You wouldn’t think that would be possible, but you would be wrong.
Texas is at risk of losing a state park forever.
Fairfield Lake State Park, an 1,800-acre gem overlooking a beautiful 2,400-acre lake, nestled within the convergence of three Texas ecoregions – the Post Oak Savannah, Piney Woods and Blackland Prairies – and along the bustling I-45 corridor between Houston and DFW, could be lost to private development if a deal is not reached soon to continue the park’s existence.
“We are absolutely, clearly in dire straits of losing our park,” Texas Parks and Wildlife Commission chairman Arch “Beaver” Aplin III said during a recent briefing at a commission work session.
Texas owns most of its state parks, but not Fairfield Lake.
The lake was created in 1969 by Dallas Power and Light Company, Texas Electric Service Company and Texas Power and Light Company to cool the coal plant, Big Brown. Those three companies merged and eventually became TXU Energy, which eventually conveyed the property to Luminant, a sister company under Vistra Corp. The park property has been leased to the state since 1971, free of cost.
In 2018, Big Brown shut down and Vistra Corp/Luminant gave TPWD a two-year notice that it was going to end the lease. Since then, the lease has been extended, allowing the park to continue operations after 2020.
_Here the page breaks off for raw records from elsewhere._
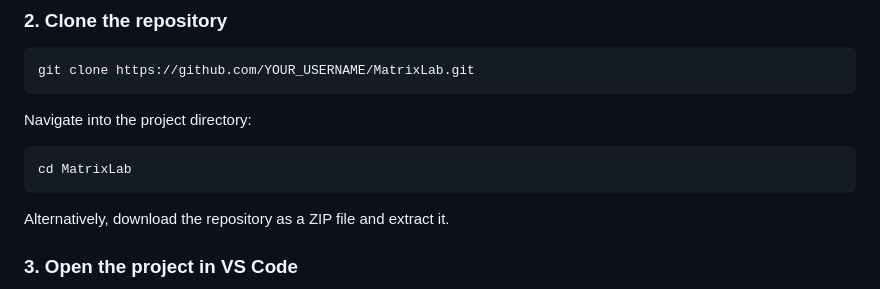
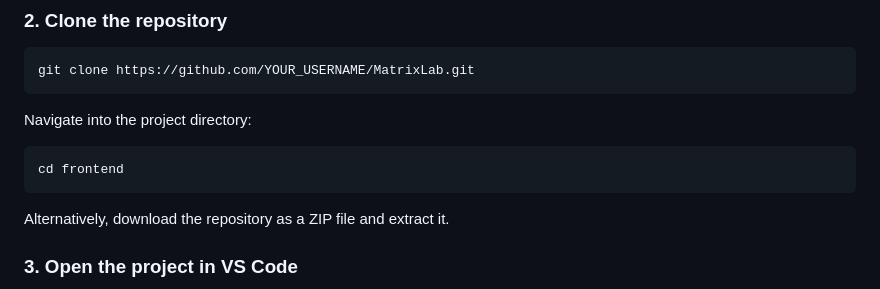
Before and after one commit to Shannu8/matrics-transformation-maths, a Markdown page: README.md, the part around the change. Drawn GitHub-style.

Commit message:
Update directory navigation command in README

````diff
--- a/README.md
+++ b/README.md
@@ -78,7 +78,7 @@ git clone https://github.com/YOUR_USERNAME/MatrixLab.git
 Navigate into the project directory:
 
 ```bash
-cd MatrixLab
+cd frontend
 ```
 
 Alternatively, download the repository as a ZIP file and extract it.
````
The park was put up publicly for sale in 2021, and the entire property, (the TPWD park, lake and additional land totaling more than 5,000 acres) is currently under contract with a private developer out of Dallas, Todd Interests. The lease with TPWD can be terminated with 120 days of notice and the park could close as early as this month. Public access to the lake would end, too.
Despite the hope to buy and eventually expand the park, TPWD remains in a challenging position. The property is under contract and chairman Aplin said during the commission work session that the buyer is intent on canceling the lease. Todd Interests did not respond to a request for comment.
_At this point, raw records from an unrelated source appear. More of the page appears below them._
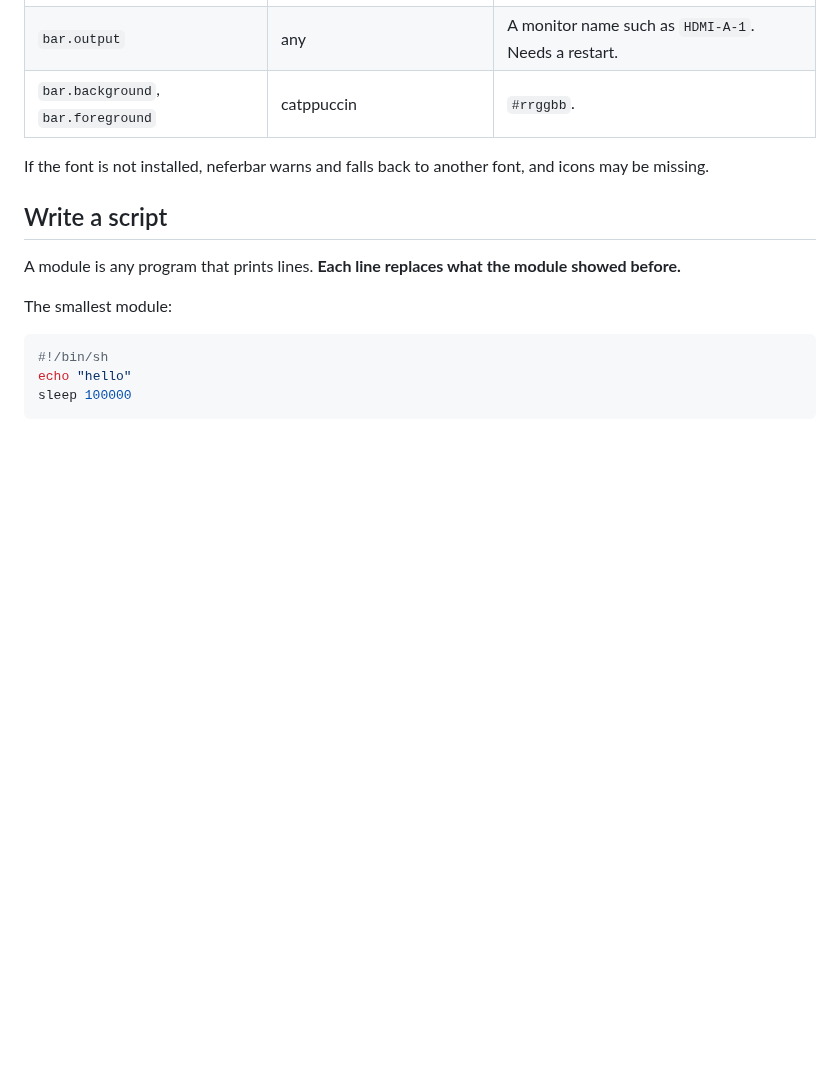
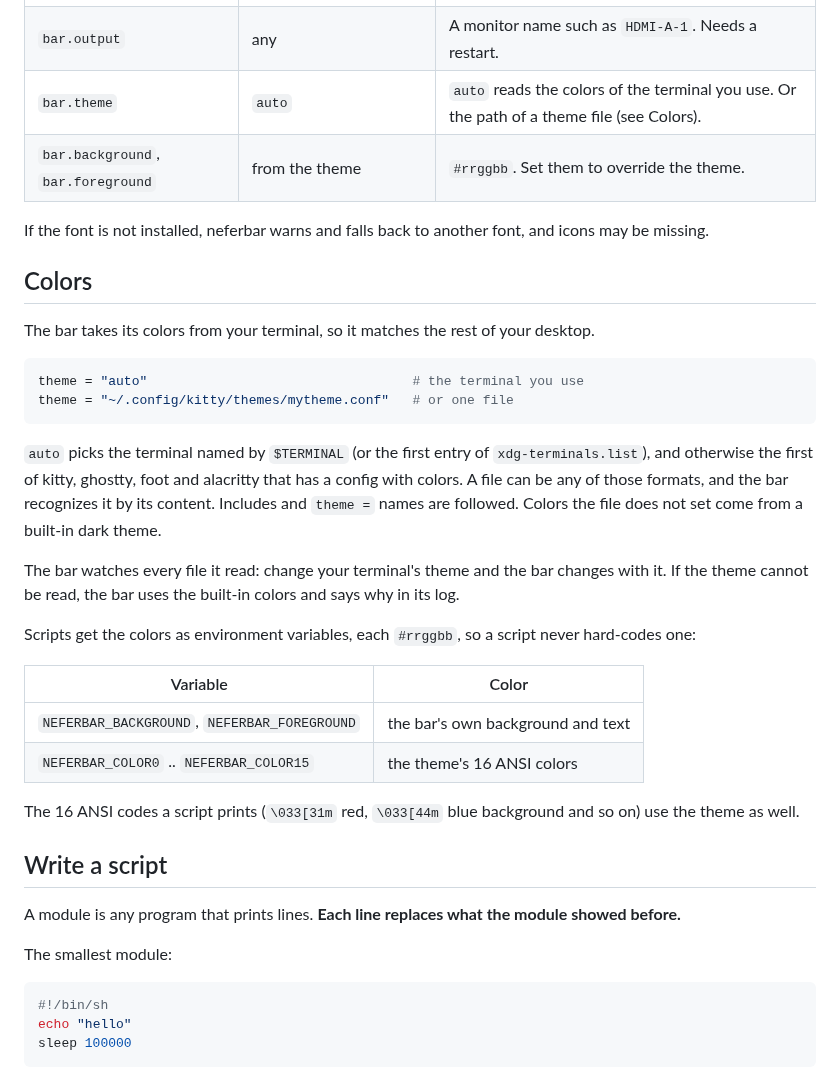
Before and after one commit to bnema/neferbar, a Markdown page: README.md, the part around one of its changes. Rendered like a GitHub page; blank space fills up the shorter version.

````diff
--- a/README.md
+++ b/README.md
@@ -53,9 +52,32 @@ Add one `[[module]]` block per script. Save the file and the bar updates immedia
 | `bar.size` | `14` | Text size in logical pixels. |
 | `bar.scale` | `1.0` | Extra zoom on top of the monitor scale. |
 | `bar.output` | any | A monitor name such as `HDMI-A-1`. Needs a restart. |
-| `bar.background`, `bar.foreground` | catppuccin | `#rrggbb`. |
+| `bar.theme` | `auto` | `auto` reads the colors of the terminal you use. Or the path of a theme file (see Colors). |
+| `bar.background`, `bar.foreground` | from the theme | `#rrggbb`. Set them to override the theme. |
 
 If the font is not installed, neferbar warns and falls back to another font, and icons may be missing.
+
+## Colors
+
+The bar takes its colors from your terminal, so it matches the rest of your desktop.
+
+```toml
+theme = "auto"                                  # the terminal you use
+theme = "~/.config/kitty/themes/mytheme.conf"   # or one file
+```
+
+`auto` picks the terminal named by `$TERMINAL` (or the first entry of `xdg-terminals.list`), and otherwise the first of kitty, ghostty, foot and alacritty that has a config with colors. A file can be any of those formats, and the bar recognizes it by its content. Includes and `theme =` names are followed. Colors the file does not set come from a built-in dark theme.
+
+The bar watches every file it read: change your terminal's theme and the bar changes with it. If the theme cannot be read, the bar uses the built-in colors and says why in its log.
+
+Scripts get the colors as environment variables, each `#rrggbb`, so a script never hard-codes one:
+
+| Variable | Color |
+|---|---|
+| `NEFERBAR_BACKGROUND`, `NEFERBAR_FOREGROUND` | the bar's own background and text |
+| `NEFERBAR_COLOR0` .. `NEFERBAR_COLOR15` | the theme's 16 ANSI colors |
+
+The 16 ANSI codes a script prints (`\033[31m` red, `\033[44m` blue background and so on) use the theme as well.
 
 ## Write a script
 
````
Also changed, not shown: other parts of README.md (+30 -3 lines), docs/img/bundle.png (added), 5 other files.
“It’s all hands on deck, it’s very important to us,” Aplin said.
“The irony here of this being our centennial-year celebration and losing one of our gem state parks, is just absolutely unacceptable to me. Everyone has my word that we will work as hard as we can, but we can only deal with the cards that we’ve been dealt.”
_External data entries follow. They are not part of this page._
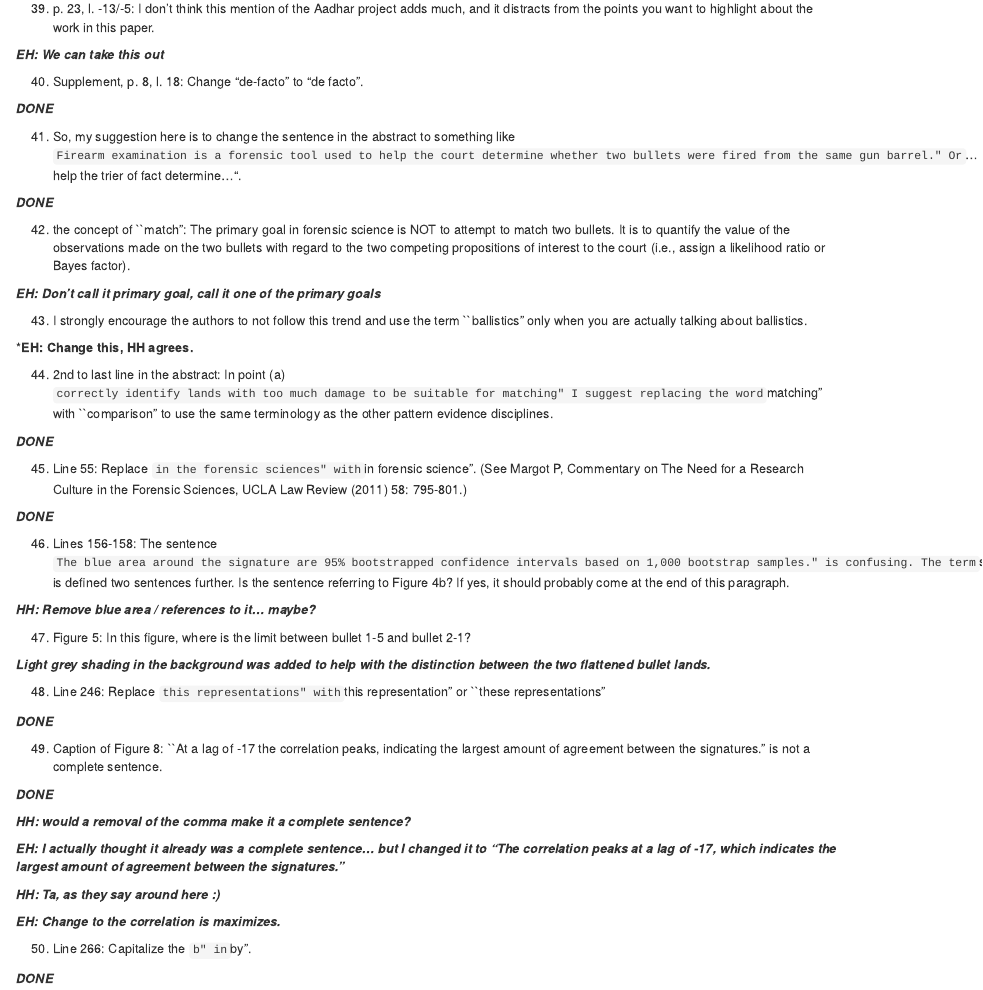
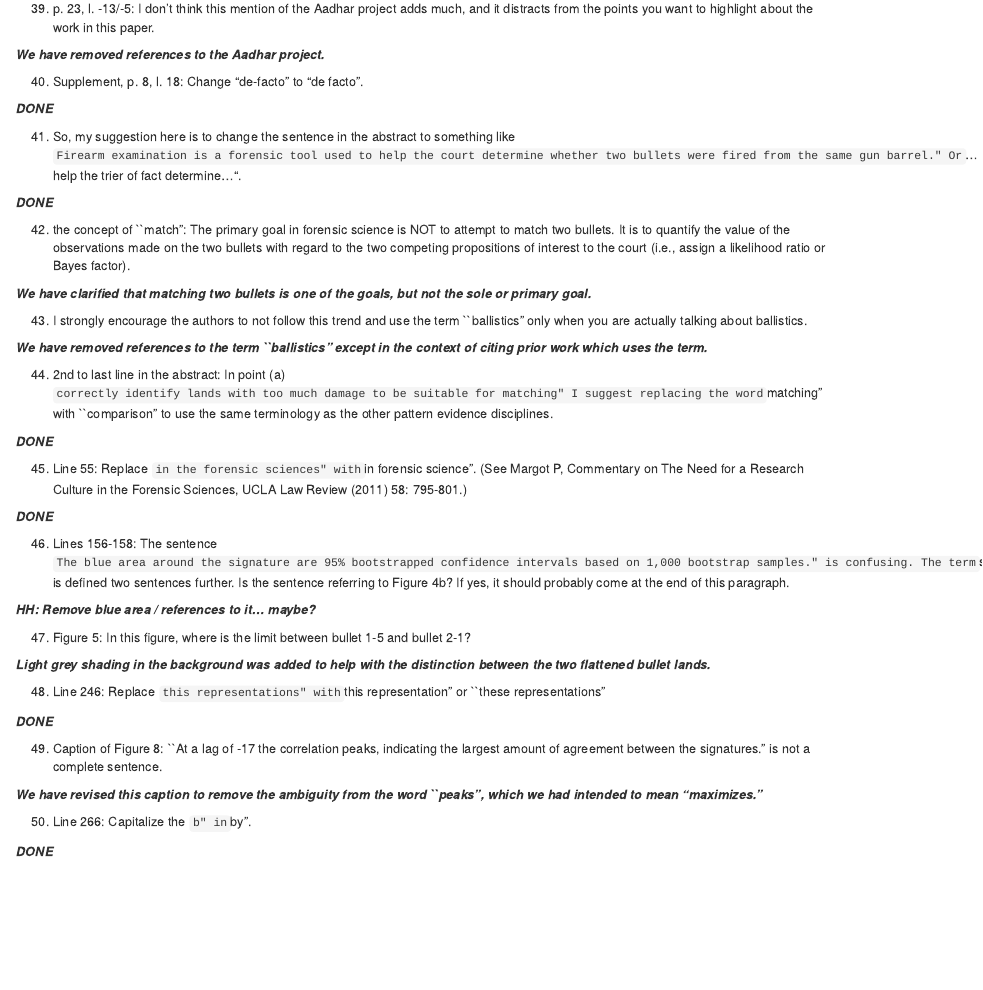
Before and after one commit to erichare/imaging-paper, an R Markdown document (revision/response.Rmd): the page in a window 1100 px wide, from 4160 px down. Rendered offline with R 4.5, knitr and Pandoc, with nearby package versions.

Commit message:
Big set of changes

```diff
--- a/revision/response.Rmd
+++ b/revision/response.Rmd
@@ -212,7 +212,7 @@ Reviewer 1:
 
 39. p. 23, l. -13/-5:  I don't think this mention of the Aadhar project adds much, and it distracts from the points you want to highlight about the work in this paper.
 
-***EH: We can take this out***
+***We have removed references to the Aadhar project.***
 
 40. Supplement, p. 8, l. 18:  Change "de-facto" to "de facto".
 
@@ -224,11 +224,11 @@ Reviewer 1:
 
 42. the concept of ``match": The primary goal in forensic science is NOT to attempt to match two bullets. It is to quantify the value of the observations made on the two bullets with regard to the two competing propositions of interest to the court (i.e., assign a likelihood ratio or Bayes factor).
 
-***EH: Don't call it primary goal, call it one of the primary goals***
+***We have clarified that matching two bullets is one of the goals, but not the sole or primary goal.***
 
 43. I strongly encourage the authors to not follow this trend and use the term ``ballistics" only when you are actually talking about ballistics.
 
-***EH: Change this, HH agrees.**
+***We have removed references to the term ``ballistics" except in the context of citing prior work which uses the term.***
 
 44. 2nd to last line in the abstract: In point (a) ``correctly identify lands with too much damage to be suitable for matching" I suggest replacing the word ``matching" with ``comparison" to use the same terminology as the other pattern evidence disciplines.
 
@@ -252,15 +252,7 @@ Reviewer 1:
 
 49. Caption of Figure 8: ``At a lag of -17 the correlation peaks, indicating the largest amount of agreement between the signatures." is not a complete sentence.
 
-***DONE***
-
-***HH: would a removal of the comma make it a complete sentence?***
-
-***EH: I actually thought it already was a complete sentence... but I changed it to "The correlation peaks at a lag of -17, which indicates the largest amount of agreement between the signatures."***
-
-***HH: Ta, as they say around here :)***
-
-***EH: Change to the correlation is maximizes.***
+***We have revised this caption to remove the ambiguity from the word ``peaks", which we had intended to mean "maximizes."***
 
 50. Line 266: Capitalize the ``b" in ``by".
 
```
Also changed, not shown: 1 other file.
Rep. Ken King (R), chair of the Texas House of Representatives’ culture, recreation and tourism committee during the 2021-22 session, vowed to not let this park go away quietly.
“Texas Power and Light was a regulated utility. Vistra is now going to sell the property they’ve acquired since. They’re not a regulated utility… There’s almost $70 million of taxpayer-funded improvements on this property. If they were still a tax-regulated utility, that money would have to go back to the ratepayers. That’s not how this works, now. They’re going to make a huge profit at the expense of the state of Texas. I think it is categorically wrong, and I’m going to fight it the whole way,” he told the commission.
Losing a park like this to private development would be unprecedented. “To our knowledge, we have not closed any sites,” a TPWD spokesperson said.
Fairfield Lake State Park is in Freestone County, between Buffalo and Corsicana off I-45, so closer to Dallas than Houston. As the story notes, the TPWD didn’t have the money to afford the property when it came on the market, but after the passage of prop 5 in 2019, which allocated more funds to TPWD via sales taxes on various sporting goods, it could try again now, but it may be too late. I’d suggest the Lege get involved, but it may be too late for that as well. If that’s the case, the Lege could still pass a law to require some level of public access to this land and the lake, and could put restrictions on any sales like it in the future. There are ways to at least mitigate this and learn from the experience, so I hope they will do that. We’ll see.
(If you’re trying to remember where you’ve heard the name Arch “Beaver” Aplin before, he’s the co-founder of Buc-ee’s.)